The Islamic State has lost its last stronghold, Baghouz, in eastern Syria, the Syrian Democratic Forces announced on Saturday.
"Syrian Democratic Forces declare total elimination of so-called caliphate and 100 per cent territorial defeat of IS. On this unique day, we commemorate thousands of martyrs whose efforts made the victory possible," tweeted Mustafa Bali, head of the SDF press office.
The terror group had once controlled vast territories of land stretching from western Syria to eastern Iraq.
In February this year, head of the United States military's Central Command, General Joseph Votel, said that he disagreed with US President Donald Trump's decision to withdraw troops from Syria. He added that the Caliphate proclaimed in 2014 can be defeated, but the terror group would continue to remain a threat, CNN reported.
"The caliphate still has leaders, still has fighters, it still has facilitators, it still has resources, so our continued military pressure is necessary to continue to go after that network," the general added.
In the wee hours of February 10, the SDF or Kurdish forces, backed by US-led coalition group initiated an attack on the small town of Baghouz Al-Fawqani on the banks of the Euphrates river, considered to be the last bastion of IS in the country.
The capture of Baghouz comes almost three months (December 2018) after US President Trump declared that IS had been defeated in Syria and announced for the US troops' withdrawal from the region -- a decision that triggered senior State Department officials, including Defence Secretary James Mattis, to resign from their posts.

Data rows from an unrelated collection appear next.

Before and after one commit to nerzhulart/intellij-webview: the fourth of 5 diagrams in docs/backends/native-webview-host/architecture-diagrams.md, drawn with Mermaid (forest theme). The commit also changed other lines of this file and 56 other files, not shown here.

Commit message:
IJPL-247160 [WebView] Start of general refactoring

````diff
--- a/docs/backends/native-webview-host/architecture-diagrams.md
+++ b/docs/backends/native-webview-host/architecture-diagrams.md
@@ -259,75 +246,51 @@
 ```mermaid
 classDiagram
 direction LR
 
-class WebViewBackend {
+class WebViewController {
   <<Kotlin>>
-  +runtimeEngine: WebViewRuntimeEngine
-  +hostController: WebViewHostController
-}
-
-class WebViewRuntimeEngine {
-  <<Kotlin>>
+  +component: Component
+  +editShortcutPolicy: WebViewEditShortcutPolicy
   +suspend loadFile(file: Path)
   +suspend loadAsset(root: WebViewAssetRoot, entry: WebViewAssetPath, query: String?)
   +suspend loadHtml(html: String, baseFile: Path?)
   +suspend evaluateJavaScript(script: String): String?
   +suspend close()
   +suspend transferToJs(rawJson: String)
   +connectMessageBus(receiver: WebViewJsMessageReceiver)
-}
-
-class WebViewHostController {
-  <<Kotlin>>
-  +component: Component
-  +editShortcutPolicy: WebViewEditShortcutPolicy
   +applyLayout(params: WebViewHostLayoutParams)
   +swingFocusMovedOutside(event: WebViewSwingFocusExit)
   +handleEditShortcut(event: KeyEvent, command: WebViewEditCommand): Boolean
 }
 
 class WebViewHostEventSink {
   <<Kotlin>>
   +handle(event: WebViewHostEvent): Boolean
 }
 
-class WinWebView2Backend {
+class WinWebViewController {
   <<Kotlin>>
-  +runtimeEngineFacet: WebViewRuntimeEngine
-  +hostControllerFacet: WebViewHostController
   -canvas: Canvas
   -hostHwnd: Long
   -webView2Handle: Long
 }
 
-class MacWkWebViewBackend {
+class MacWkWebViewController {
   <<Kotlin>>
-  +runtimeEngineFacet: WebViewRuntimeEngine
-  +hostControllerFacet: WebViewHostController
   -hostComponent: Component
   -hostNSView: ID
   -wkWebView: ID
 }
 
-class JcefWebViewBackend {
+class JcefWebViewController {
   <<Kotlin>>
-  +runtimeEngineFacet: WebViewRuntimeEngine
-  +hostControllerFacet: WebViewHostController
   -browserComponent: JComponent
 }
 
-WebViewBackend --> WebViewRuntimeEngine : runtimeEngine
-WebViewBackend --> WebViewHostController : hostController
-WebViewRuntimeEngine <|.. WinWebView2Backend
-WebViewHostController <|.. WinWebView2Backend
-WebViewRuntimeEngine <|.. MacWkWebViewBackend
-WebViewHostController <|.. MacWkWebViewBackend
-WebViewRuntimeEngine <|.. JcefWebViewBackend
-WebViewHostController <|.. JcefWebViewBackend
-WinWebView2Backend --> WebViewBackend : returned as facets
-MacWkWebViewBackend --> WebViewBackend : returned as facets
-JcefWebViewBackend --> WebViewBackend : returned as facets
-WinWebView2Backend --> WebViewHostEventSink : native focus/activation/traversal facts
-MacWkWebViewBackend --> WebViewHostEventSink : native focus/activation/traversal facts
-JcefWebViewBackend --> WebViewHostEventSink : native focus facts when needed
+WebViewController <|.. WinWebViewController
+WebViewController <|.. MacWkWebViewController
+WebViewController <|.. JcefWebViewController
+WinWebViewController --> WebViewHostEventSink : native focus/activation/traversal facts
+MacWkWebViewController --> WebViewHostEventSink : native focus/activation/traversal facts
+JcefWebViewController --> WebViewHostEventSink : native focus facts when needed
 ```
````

Earlier this week, US President Trump brandished maps in front of reporters at the White House, claiming to have destroyed the 'IS physical Caliphate' in Syria and Iraq ever since taking office in 2016.
The US president further announced that the Islamic State would be "gone by tonight" as fighting continued between the terror group and the US-backed local forces in Syria.